|Cooperative Classification||B41J2/055, B41J2002/14403, B41J2/1632, B41J2/1629, B41J2/1625, B41J2/1603, B41J2/1628, B41J2/1631, B41J2/1634|
|European Classification||B41J2/16B2, B41J2/16M5, B41J2/16M4, B41J2/16M2, B41J2/16M3W, B41J2/16M3D, B41J2/055, B41J2/16M5L|
|Sep 30, 2003||AS||Assignment|
Owner name: HEWLETT-PACKARD DEVELOPMENT COMPANY L.P., TEXAS
Free format text: ASSIGNMENT OF ASSIGNORS INTEREST;ASSIGNOR:HEWLETT-PACKARD COMPANY;REEL/FRAME:014061/0492
Effective date: 20030926
Owner name: HEWLETT-PACKARD DEVELOPMENT COMPANY L.P.,TEXAS

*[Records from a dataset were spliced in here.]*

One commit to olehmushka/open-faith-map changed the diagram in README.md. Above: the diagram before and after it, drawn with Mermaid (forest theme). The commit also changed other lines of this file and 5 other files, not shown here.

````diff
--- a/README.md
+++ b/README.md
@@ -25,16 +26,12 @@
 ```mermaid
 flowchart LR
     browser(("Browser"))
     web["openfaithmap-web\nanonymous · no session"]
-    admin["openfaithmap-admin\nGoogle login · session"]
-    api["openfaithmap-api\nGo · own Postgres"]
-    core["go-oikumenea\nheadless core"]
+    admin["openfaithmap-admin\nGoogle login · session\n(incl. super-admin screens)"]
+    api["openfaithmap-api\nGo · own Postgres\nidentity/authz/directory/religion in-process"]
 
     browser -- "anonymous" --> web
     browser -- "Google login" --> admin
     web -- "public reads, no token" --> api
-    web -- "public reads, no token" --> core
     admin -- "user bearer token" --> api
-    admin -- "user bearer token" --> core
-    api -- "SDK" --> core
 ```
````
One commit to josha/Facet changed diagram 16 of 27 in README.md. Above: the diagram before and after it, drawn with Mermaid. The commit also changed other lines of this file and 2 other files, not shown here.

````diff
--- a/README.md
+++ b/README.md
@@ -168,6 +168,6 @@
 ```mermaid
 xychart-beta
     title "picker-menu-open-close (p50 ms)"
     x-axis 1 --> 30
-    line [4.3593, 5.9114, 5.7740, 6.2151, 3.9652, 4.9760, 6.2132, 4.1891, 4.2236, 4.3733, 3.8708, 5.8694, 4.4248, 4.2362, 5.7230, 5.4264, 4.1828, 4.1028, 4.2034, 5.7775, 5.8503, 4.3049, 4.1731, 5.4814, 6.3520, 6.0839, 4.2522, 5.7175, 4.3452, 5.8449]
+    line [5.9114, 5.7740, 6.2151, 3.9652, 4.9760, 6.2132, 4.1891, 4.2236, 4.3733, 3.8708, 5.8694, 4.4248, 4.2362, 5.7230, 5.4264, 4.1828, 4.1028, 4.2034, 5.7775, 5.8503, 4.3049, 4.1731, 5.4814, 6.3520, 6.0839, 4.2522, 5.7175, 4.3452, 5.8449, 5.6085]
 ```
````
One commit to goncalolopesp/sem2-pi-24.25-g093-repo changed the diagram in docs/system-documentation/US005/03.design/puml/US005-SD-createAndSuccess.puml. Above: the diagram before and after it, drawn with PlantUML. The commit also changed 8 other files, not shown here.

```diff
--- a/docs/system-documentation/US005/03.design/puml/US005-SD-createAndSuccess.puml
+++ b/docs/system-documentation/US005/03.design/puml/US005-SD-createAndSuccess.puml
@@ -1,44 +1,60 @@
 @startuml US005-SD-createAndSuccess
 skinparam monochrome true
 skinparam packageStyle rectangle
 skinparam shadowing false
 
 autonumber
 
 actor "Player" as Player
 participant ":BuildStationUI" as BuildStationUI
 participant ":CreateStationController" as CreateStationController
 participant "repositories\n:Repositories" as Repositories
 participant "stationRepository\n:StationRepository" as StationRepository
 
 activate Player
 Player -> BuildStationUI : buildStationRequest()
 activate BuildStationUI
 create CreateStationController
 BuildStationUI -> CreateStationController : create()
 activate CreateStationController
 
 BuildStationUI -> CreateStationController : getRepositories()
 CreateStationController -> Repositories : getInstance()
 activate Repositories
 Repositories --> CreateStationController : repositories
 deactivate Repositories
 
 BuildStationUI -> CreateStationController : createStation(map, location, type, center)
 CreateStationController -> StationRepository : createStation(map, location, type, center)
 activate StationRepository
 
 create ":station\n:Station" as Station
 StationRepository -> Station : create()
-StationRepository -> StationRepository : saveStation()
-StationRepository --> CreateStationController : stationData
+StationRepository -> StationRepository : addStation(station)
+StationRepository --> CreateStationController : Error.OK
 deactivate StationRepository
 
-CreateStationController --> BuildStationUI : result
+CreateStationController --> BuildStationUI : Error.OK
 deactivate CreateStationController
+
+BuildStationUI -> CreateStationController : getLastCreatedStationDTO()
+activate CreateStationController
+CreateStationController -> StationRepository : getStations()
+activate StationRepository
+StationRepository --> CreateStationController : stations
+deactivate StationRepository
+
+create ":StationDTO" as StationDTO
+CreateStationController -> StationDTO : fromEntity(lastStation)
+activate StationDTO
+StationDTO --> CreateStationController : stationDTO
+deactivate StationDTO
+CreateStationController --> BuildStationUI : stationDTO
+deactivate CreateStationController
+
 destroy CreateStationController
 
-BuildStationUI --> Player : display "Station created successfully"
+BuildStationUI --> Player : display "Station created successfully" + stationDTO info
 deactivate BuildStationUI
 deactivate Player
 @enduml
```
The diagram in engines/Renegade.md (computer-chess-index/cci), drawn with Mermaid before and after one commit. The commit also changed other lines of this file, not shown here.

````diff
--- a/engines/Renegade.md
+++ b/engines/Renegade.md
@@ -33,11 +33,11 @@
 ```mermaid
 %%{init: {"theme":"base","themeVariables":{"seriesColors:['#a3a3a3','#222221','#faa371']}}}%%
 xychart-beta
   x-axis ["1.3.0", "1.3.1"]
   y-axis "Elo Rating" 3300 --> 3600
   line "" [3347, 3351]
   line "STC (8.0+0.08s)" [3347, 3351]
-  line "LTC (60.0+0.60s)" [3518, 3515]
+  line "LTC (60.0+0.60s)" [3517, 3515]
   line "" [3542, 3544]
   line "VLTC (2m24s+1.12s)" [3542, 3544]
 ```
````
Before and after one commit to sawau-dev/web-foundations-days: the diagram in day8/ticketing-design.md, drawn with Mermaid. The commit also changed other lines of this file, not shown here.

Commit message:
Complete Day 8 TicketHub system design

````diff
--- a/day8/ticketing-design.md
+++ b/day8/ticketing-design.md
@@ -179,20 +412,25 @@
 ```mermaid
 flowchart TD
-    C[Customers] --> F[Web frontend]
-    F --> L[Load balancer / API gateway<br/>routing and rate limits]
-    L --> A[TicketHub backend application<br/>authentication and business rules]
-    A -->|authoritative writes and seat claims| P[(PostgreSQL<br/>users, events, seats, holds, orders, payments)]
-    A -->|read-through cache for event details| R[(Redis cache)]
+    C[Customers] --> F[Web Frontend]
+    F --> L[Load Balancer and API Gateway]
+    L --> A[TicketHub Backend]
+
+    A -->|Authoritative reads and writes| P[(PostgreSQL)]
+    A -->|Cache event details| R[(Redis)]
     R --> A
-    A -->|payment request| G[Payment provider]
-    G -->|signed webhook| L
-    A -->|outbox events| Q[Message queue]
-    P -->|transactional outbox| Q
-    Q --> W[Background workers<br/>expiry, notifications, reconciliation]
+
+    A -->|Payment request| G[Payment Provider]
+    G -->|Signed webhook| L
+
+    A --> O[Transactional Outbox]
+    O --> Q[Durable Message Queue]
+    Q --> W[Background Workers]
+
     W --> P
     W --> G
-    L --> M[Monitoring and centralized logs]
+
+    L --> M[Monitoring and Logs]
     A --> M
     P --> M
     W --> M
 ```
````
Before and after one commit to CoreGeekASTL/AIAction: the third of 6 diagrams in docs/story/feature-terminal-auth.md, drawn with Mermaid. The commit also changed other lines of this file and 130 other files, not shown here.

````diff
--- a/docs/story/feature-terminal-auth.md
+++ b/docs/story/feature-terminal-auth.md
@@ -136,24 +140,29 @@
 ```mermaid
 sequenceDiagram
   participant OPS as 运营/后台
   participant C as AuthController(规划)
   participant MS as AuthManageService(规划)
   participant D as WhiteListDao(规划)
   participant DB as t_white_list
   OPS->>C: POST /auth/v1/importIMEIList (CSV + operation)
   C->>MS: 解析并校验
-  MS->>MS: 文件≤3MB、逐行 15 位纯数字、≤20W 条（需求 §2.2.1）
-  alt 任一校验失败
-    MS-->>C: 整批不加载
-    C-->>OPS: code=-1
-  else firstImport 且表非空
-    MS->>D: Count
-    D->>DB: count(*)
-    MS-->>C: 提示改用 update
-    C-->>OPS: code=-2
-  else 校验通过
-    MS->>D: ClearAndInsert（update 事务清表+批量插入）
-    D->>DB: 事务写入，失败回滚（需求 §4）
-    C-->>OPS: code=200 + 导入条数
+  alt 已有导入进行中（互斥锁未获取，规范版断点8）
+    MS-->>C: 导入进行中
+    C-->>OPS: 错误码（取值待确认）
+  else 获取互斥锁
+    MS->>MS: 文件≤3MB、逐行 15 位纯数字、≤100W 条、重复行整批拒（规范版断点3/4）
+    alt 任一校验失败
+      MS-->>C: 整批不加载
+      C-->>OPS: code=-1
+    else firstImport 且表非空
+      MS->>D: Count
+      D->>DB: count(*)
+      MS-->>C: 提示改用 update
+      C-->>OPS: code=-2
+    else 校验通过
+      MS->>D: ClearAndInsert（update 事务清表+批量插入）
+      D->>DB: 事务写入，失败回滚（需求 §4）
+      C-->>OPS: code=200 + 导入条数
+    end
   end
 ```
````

Free format text: ASSIGNMENT OF ASSIGNORS INTEREST;ASSIGNOR:HEWLETT-PACKARD COMPANY;REEL/FRAME:014061/0492
Effective date: 20030926
|Oct 14, 2003||AS||Assignment|
Owner name: HEWLETT-PACKARD DEVELOPMENT COMPANY, L.P., TEXAS
Free format text: ASSIGNMENT OF ASSIGNORS INTEREST;ASSIGNORS:GIERE, MATTHEW;CRUZ-URIBE, ANTONIO S.;HESS, JEFFERY;REEL/FRAME:014585/0178;SIGNING DATES FROM 20030620 TO 20030718
|Apr 6, 2009||FPAY||Fee payment|
Year of fee payment: 4
|May 17, 2013||REMI||Maintenance fee reminder mailed|
|Oct 4, 2013||LAPS||Lapse for failure to pay maintenance fees|
|Nov 26, 2013||FP||Expired due to failure to pay maintenance fee|
Effective date: 20131004